9 October 2003 Edition
Cory hands over his report
BY LAURA FRIEL
Former Canadian Supreme Court Judge Peter Cory handed the results of his £1.6 million probe into allegations of collusion to the London and Dublin governments this week. The judge had been tasked to consider six controversial cases in which collusion has been suspected. Included are the killings of defence lawyers Pat Finucane and Rosemary Nelson, the sectarian mob murder of Catholic Robert Hamill, the death of jailed LVF leader Billy Wright, and the killing of two RUC officers and a High Court judge by the IRA.
The governments have been warned not to interfere with the report. The judge has also said he intends to hold Tony Blair to his promise to carry out public inquiries on his recommendation. However, the governments' legal officials will be trawling through the documents in order to blank out any names or information relevant to ongoing criminal investigations. But Judge Cory is threatening "to kick and scream and make a lot of noise" if there is any attempt to tamper with his report.
"They have to make sure I haven't revealed state secrets or that anything I have said would put anyone else in danger," said Judge Cory. Worryingly, revealing state secrets is precisely what most people hoped Judge Cory would do, given the remit to investigate the collusion of covert state forces with loyalist death squads. Through the establishment and control of covert units like the FRU and Special Branch, the British state has been secretly colluding in the murder of citizens within its own jurisdiction for years.
It is understood that Judge Cory plans to return in November to check any amendments before publication. The document will pass through Westminster before publication, expected in early December. The Dublin government says the families of the victims will be given access to the report 48 hours before it is made public. But relatives of those killed have expressed anger at the delay. Michael Finucane pointed out there was no reason why the families could not be given immediate access to the judge's conclusions.
Described by BBC Radio 4 as 'politically balanced', the British and Irish governments pre-selected the cases the judge could consider. Hundreds of northern nationalists are believed to have died as a direct result of a British policy initiated by Margaret Thatcher that placed state collusion with loyalist death squads at the heart of British occupation. But in the interests of 'balance', Cory was tasked with considering only two, the deaths of Pat Finucane and Rosemary Nelson.
Sadly, if the judge's own comments are any indication, the severe restrictions placed on the probe from the outset have limited the nature of the insight he can offer. "Collusion is, in effect, conniving with those who committed the murder by turning a blind eye and secretly encouraging," said Cory.
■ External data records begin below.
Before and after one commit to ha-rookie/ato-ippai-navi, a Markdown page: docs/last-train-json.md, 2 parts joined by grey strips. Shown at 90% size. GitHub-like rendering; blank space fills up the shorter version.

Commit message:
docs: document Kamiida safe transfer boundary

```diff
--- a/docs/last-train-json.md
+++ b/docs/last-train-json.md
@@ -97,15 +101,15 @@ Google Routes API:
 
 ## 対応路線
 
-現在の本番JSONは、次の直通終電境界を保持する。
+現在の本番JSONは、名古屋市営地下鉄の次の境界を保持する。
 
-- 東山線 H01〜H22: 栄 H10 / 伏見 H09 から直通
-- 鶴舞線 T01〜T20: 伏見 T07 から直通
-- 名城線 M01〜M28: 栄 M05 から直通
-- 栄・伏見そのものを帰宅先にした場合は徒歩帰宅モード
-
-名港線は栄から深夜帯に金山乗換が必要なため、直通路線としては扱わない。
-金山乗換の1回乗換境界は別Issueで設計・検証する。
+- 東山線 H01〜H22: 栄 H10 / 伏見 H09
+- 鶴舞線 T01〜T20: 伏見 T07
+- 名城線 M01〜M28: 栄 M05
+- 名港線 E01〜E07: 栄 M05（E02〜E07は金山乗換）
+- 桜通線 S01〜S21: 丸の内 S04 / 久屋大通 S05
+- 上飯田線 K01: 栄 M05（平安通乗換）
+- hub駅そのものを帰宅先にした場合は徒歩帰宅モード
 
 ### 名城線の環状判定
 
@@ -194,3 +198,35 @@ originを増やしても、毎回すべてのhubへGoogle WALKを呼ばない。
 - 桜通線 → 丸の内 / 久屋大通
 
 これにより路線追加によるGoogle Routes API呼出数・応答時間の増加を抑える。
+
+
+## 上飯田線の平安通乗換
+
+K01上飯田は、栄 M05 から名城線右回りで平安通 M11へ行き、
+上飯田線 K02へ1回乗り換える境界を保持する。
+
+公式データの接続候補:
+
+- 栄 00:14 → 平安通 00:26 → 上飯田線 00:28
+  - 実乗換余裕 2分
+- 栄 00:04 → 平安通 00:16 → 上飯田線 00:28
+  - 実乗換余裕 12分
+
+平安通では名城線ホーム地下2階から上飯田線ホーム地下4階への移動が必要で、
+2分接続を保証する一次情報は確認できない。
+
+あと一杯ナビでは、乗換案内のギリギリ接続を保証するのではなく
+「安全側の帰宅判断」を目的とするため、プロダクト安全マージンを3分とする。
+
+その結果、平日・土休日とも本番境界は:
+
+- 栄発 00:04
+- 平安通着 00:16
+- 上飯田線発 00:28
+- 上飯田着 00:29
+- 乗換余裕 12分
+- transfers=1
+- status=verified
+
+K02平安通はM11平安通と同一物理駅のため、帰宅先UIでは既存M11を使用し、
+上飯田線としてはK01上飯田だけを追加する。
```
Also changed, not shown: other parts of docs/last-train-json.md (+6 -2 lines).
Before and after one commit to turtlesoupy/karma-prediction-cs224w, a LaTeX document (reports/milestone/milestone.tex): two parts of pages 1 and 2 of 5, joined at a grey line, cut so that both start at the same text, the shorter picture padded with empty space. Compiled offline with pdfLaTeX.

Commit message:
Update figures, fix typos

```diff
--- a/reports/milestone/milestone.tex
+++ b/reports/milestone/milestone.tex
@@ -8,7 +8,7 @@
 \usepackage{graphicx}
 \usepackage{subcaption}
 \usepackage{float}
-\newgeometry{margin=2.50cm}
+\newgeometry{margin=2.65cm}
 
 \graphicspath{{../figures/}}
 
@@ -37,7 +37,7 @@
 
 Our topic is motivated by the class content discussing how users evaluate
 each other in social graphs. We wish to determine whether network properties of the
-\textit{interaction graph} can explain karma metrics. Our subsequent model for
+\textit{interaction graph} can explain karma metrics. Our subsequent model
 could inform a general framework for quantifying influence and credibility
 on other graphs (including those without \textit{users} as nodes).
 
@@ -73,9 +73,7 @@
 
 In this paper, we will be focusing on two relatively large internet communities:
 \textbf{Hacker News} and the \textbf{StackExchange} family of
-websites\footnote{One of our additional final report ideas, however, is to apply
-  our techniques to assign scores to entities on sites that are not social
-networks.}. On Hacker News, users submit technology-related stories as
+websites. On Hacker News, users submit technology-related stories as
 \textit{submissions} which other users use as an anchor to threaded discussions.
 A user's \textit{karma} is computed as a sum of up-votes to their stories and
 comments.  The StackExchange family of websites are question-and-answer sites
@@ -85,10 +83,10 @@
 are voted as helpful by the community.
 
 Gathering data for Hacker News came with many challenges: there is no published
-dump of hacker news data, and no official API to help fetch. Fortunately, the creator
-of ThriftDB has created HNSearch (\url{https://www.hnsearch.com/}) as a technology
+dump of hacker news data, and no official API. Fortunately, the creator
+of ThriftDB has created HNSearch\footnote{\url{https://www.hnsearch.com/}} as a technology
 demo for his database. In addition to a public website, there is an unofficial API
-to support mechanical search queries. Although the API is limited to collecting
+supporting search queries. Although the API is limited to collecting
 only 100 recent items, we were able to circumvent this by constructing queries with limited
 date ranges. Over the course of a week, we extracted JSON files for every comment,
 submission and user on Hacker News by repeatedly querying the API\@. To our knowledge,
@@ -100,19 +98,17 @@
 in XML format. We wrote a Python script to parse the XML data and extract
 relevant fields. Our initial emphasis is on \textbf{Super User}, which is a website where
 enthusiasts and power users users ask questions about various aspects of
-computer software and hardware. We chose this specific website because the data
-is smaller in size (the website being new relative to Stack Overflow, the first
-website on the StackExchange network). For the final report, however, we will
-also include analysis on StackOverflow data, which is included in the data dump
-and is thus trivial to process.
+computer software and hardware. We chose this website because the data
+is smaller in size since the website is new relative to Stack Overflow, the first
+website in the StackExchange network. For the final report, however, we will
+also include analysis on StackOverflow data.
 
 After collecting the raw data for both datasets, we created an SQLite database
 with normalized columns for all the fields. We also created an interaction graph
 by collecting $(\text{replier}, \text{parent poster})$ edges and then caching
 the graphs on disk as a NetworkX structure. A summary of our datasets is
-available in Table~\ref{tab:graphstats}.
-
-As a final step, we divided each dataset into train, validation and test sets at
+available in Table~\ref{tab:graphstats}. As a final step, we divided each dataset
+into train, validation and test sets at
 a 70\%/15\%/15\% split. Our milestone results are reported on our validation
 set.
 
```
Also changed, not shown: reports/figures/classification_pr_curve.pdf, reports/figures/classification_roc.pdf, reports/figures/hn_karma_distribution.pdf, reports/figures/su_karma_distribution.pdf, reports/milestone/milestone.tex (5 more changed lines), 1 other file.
Turning a blind eye and secretly encouraging might seem like a viable explanation, were there only a handful of killings in which collusion was evident. But it seems less convincing when the number of victims runs into hundreds. In such a case, 'turning a blind eye' is systematic cover up and 'secretly encouraging' looks more like policy.
Judge Cory handed four reports to British Secretary of State Paul Murphy in London, before travelling to Dublin to meet Bertie Ahern to deliver a further two reports. "The two governments are determined that where there are allegations of collusion, the truth should emerge," said Paul Murphy.
"We have not finalised the arrangements with the British government on when we will get access to their reports and when they will get access to ours," said Bertie Ahern, "but certainly we will exchange information once they are examined by the departments."
Sinn Féin's Conor Murphy urged the governments to publish the reports and recommendations without delay. "We are told by British government sources that the Cory reports have to be vetted by the securocrats before they will be considered for publication. In other words the judge's findings are to be vetted by some of the very same people believed to be actively involved in collusion on behalf of their collusion masters, the British state," he said.